» Collected data:
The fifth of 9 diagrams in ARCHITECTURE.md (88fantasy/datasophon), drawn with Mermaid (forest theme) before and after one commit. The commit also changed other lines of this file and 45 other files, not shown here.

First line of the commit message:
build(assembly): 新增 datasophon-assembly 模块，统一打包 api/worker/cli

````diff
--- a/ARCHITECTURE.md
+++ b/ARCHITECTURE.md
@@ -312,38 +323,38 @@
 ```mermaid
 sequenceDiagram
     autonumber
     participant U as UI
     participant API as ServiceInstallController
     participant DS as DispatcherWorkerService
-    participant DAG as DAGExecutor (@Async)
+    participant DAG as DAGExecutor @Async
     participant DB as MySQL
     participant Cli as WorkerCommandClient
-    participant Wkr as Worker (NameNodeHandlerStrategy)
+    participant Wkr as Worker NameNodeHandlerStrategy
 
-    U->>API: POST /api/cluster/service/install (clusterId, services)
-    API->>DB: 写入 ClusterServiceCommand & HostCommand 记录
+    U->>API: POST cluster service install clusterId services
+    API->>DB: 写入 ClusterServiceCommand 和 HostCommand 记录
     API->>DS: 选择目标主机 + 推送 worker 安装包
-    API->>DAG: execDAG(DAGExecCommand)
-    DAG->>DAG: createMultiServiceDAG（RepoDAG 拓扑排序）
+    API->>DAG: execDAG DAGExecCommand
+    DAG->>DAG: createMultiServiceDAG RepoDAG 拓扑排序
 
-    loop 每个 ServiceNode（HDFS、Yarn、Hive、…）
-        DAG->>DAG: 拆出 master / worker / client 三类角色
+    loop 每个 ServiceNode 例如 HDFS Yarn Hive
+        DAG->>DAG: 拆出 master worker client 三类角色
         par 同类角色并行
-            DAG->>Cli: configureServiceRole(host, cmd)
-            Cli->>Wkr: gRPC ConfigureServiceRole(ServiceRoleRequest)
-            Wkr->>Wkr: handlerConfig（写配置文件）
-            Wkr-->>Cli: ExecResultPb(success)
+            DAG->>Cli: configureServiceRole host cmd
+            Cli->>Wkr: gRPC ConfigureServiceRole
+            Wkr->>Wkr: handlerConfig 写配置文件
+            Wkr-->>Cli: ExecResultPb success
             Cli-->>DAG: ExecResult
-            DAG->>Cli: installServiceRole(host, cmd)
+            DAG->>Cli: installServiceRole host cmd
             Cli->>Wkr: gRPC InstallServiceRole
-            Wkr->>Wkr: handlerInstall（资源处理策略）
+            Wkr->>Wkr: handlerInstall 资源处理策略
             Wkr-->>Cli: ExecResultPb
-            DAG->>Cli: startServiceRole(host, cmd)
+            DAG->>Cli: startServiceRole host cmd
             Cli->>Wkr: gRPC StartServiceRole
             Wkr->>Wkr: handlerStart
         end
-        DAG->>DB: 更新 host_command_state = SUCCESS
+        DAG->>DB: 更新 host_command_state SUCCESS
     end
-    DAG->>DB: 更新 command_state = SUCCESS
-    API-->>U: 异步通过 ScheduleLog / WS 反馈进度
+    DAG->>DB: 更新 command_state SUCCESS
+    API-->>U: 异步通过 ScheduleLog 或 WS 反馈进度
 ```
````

---

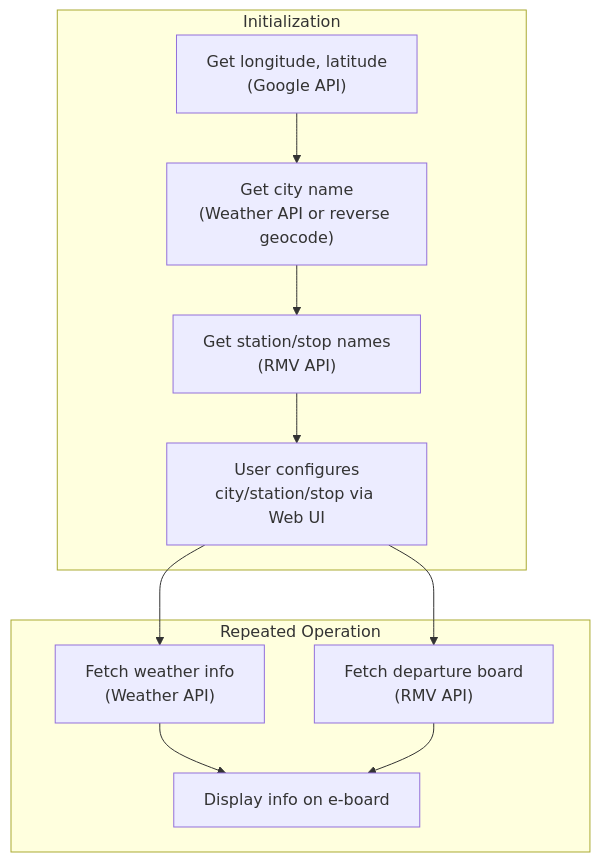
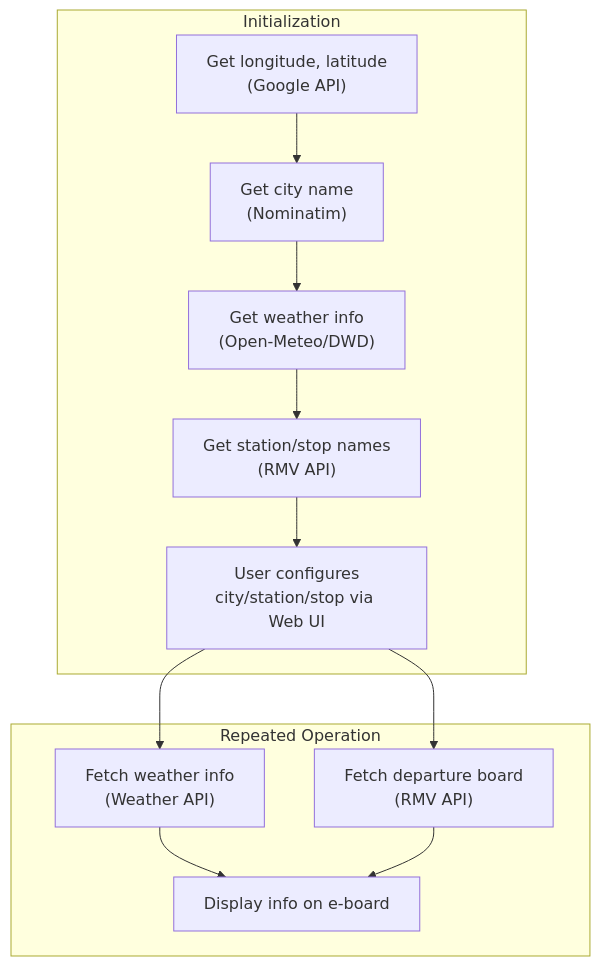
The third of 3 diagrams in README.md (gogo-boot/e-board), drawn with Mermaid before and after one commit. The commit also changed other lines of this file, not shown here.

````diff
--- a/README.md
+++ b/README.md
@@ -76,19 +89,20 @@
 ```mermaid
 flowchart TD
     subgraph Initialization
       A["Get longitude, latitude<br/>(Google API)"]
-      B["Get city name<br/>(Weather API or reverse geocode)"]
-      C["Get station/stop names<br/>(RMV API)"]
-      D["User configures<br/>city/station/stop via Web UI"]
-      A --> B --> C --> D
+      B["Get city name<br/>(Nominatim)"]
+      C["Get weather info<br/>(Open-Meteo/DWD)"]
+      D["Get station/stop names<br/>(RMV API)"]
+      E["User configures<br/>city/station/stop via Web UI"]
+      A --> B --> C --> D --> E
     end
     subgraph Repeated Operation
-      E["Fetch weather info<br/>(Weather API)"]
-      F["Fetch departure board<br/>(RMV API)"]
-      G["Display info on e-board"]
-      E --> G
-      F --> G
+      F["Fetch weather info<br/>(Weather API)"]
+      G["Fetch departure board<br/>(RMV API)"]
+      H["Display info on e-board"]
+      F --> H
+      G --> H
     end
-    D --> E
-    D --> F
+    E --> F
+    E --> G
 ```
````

--

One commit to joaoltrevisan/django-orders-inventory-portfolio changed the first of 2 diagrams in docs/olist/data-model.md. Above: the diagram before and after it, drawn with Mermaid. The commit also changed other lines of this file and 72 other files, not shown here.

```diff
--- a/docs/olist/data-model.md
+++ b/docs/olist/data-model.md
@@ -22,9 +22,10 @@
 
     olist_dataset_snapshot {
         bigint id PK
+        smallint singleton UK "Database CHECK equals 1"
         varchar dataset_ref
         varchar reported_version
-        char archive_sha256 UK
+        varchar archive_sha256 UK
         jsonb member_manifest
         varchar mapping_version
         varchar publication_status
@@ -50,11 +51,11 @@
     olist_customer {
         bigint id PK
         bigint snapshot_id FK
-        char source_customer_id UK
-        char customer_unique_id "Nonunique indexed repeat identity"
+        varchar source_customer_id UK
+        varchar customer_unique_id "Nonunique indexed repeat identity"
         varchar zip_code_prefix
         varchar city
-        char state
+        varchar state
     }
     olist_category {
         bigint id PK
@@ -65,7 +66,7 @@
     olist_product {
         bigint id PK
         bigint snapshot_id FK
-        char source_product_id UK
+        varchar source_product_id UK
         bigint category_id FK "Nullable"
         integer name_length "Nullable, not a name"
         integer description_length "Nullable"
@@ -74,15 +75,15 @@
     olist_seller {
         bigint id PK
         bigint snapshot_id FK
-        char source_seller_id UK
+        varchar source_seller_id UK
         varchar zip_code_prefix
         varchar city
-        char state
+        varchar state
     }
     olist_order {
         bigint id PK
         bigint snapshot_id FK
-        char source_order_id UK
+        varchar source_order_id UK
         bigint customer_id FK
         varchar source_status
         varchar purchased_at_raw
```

» What to produce: Your answer should be each line of the data that contains the word "handlerConfig", copied as it stands.

» Answer space:
-            Wkr->>Wkr: handlerConfig（写配置文件）
+            Wkr->>Wkr: handlerConfig 写配置文件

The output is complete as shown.